Matt offers a unique combination of expertise in IT and GIS technologies with experience in the fields of archaeology, history, and cultural resources management. Matt has over 18 years of experience with workstations and servers, troubleshooting, repairing, and programming networked computers in business environments. He also designs and develops database applications, works with GIS/GPS applications, designs and creates static and dynamic web pages, and develops multi-media presentations for trade shows. Matt has also worked on archaeological data recovery with the University of Wisconsin–River Falls and conducted a range of archaeological Phase I and II studies at the 106 Group. Matt excels at color photography. One of Matt’s award-winning photographs from his personal portfolio is published in two books, Pathway to the Future, and Meadows of Memories.
As the proposal coordinator at 106 Group, Tricia draws from her experience in business development, marketing, and communications. A zealous advocate for smart communications based on data as much as intuition, she has launched and managed several successful campaigns aimed at improving client engagement and satisfaction while also increasing revenue. With a diverse interdisciplinary background including the arts, health and wellness, non-profit administration, and entrepreneurship, Tricia attributes her effectiveness as a marketing professional to her holistic approach to communications and business development challenges.
- 2014 National Association for Interpretation (NAI) Interpretive Media Award:
Blue Ridge Parkway
- 2014 National Alliance of Preservation Commissions (NAPC) Excellence Award for Best Practices & Public Outreach/Advocacy: Stillwater Heirloom Home and Landmark Sites Program
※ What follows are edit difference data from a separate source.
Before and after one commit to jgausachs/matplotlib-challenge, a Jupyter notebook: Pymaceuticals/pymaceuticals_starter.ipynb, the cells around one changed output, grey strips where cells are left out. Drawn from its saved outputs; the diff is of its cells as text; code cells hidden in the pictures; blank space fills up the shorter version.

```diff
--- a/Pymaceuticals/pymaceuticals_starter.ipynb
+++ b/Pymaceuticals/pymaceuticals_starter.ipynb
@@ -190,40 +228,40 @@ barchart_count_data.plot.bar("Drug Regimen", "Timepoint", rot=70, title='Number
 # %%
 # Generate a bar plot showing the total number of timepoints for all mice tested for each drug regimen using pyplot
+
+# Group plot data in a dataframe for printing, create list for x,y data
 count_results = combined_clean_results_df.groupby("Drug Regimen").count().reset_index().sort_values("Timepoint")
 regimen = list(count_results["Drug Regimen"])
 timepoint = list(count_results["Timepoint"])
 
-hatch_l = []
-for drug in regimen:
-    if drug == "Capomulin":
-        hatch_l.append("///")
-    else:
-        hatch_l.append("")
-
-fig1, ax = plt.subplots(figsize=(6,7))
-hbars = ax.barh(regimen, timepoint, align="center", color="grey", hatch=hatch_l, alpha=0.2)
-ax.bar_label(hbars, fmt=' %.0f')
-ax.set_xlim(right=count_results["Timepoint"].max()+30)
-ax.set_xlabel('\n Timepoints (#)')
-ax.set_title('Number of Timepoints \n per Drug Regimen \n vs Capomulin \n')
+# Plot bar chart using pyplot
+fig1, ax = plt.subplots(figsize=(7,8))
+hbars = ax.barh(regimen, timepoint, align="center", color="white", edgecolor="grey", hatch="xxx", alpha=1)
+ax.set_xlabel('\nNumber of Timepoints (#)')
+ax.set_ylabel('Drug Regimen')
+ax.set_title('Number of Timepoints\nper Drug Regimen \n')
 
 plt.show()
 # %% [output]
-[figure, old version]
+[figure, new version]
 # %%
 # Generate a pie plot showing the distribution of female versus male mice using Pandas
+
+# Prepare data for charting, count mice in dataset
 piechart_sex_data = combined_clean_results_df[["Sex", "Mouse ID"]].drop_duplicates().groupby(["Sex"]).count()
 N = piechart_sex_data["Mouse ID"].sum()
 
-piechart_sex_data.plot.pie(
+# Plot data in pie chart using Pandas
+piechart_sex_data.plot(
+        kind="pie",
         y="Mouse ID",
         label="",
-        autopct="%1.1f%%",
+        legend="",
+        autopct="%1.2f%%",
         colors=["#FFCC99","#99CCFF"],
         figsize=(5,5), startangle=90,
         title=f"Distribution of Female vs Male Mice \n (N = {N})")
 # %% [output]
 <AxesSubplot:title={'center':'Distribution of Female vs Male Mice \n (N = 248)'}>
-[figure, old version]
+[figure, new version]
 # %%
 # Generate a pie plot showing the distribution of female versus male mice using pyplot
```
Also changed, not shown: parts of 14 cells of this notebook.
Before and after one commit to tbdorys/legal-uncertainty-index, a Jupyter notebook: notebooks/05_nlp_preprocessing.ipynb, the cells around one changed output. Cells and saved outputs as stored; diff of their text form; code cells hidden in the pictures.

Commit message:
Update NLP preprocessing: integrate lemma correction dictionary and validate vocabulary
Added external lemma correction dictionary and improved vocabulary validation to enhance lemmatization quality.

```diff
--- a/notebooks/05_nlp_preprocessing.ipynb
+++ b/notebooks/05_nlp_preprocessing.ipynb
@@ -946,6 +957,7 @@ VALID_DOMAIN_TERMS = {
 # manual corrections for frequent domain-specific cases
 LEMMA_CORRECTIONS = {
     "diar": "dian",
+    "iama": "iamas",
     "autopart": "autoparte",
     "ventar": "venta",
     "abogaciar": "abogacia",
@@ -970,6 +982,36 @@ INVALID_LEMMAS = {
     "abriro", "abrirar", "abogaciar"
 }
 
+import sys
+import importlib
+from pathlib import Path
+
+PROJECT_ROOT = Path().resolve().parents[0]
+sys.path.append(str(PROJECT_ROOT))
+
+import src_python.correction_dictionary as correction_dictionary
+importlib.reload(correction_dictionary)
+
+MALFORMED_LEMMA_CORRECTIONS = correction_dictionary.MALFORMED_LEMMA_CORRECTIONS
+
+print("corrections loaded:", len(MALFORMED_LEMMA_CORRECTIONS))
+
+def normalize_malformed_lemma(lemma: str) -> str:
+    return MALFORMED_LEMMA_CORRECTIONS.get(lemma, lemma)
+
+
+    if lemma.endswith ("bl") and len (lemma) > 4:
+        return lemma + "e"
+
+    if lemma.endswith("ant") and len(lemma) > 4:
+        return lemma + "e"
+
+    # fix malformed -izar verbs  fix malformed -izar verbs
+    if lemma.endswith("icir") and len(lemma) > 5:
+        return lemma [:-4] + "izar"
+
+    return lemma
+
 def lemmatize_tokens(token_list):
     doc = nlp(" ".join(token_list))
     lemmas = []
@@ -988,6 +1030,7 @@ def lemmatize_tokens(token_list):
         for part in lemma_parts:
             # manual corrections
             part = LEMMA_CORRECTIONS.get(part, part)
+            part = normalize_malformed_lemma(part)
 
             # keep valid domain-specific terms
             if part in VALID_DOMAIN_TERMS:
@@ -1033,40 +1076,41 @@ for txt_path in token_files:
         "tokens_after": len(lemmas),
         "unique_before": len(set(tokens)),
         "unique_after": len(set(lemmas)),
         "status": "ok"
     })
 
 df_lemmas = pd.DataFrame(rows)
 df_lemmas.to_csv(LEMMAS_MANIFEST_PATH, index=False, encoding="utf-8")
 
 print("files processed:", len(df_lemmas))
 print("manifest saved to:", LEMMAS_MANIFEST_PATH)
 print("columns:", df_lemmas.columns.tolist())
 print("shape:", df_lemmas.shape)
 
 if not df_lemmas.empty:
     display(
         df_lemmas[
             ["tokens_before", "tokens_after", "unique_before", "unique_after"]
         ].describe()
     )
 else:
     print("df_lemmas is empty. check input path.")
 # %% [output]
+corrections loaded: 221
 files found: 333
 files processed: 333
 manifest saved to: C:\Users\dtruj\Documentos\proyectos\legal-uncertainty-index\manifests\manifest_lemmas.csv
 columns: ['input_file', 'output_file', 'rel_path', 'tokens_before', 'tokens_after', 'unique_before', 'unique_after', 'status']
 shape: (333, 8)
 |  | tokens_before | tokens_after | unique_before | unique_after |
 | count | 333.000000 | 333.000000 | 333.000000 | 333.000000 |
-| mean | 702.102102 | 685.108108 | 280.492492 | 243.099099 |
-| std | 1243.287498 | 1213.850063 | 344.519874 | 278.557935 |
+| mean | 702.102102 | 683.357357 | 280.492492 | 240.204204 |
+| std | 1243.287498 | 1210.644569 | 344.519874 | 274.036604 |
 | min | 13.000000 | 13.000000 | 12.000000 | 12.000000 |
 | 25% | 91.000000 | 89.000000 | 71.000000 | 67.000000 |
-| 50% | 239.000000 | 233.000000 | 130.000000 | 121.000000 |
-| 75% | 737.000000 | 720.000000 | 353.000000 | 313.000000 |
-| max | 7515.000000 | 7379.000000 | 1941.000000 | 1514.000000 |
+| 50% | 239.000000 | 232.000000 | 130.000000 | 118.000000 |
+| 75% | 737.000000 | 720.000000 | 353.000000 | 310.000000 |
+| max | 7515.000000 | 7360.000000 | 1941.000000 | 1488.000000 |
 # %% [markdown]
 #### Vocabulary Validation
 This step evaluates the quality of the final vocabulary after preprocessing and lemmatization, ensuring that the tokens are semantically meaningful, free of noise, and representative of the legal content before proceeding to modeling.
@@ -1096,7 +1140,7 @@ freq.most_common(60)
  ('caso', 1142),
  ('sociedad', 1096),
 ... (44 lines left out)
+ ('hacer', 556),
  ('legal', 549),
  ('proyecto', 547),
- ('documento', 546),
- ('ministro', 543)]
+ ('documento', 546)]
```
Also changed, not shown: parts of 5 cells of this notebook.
- 2013 National Association for Interpretation (NAI) Interpretive Media Award: Rohwer Japanese American Relocation Center
- 2012 American Indian and Alaska Native Tourism Association (AIANTA) Tribal Destination of the Year award: Cherokee Nation Cultural Tourism
- 2011 Historic Preservation Alliance of Arkansas Award for Excellence in Preservation and Interpretation: Main Street Blytheville Greyhound Bus Station
- 2010 National Association for Interpretation (NAI) Interpretive Media Award: International Crane Foundation, Spirit of Africa Exhibit
- 2009 Preservation Alliance of Minnesota (PAM) Minnesota Preservation Archaeology Award: Diamond Point Park
- 2009 Preservation Alliance of Minnesota (PAM), St. Paul Heritage Preservation Commission (HPC) and St. Paul Chapter of the American Institute of Architects Award (AIA): St. Paul Preservation Plan
- 2009 St. Paul Heritage Preservation Commission (HPC) and St. Paul Chapter of American Institute of Architects Award (AIA): St. Paul Grain Terminal
Disadvantaged Business Enterprise (DBE)
We are a certified woman-owned small business and a certified Disadvantaged Business Enterprise (DBE) under 49 CFR Part 26. Through 49 CFR Part 26 we are certified as a disadvantaged business enterprise/woman-owned business enterprise with the Departments of Transportation of Delaware, Iowa, Maryland, Massachusetts, Minnesota, New York, North Carolina, North Dakota, Pennsylvania, South Dakota, Virginia, Washington DC, West Virginia, and Wisconsin.
If a project requires a DBE or S/WBE certification not listed above, we can begin the certification process.
- 106 Group staff members meet the Secretary of the Interior’s Standards (36 CFR Part 61) for architectural history, archaeology, and history.
- RPA – Register of Professional Archaeologists
- HAZWOPER – 40-Hour HAZWOPER training as per 29 CFR 1910.120(e)
- CIP – Certified Interpretive Planner
- U.S. Institute for Environmental Conflict Resolution National Roster of Dispute Resolution and Consensus Building Professionals
- Licensed Minnesota Attorney
- Qualified Neutral under Minnesota Rule 114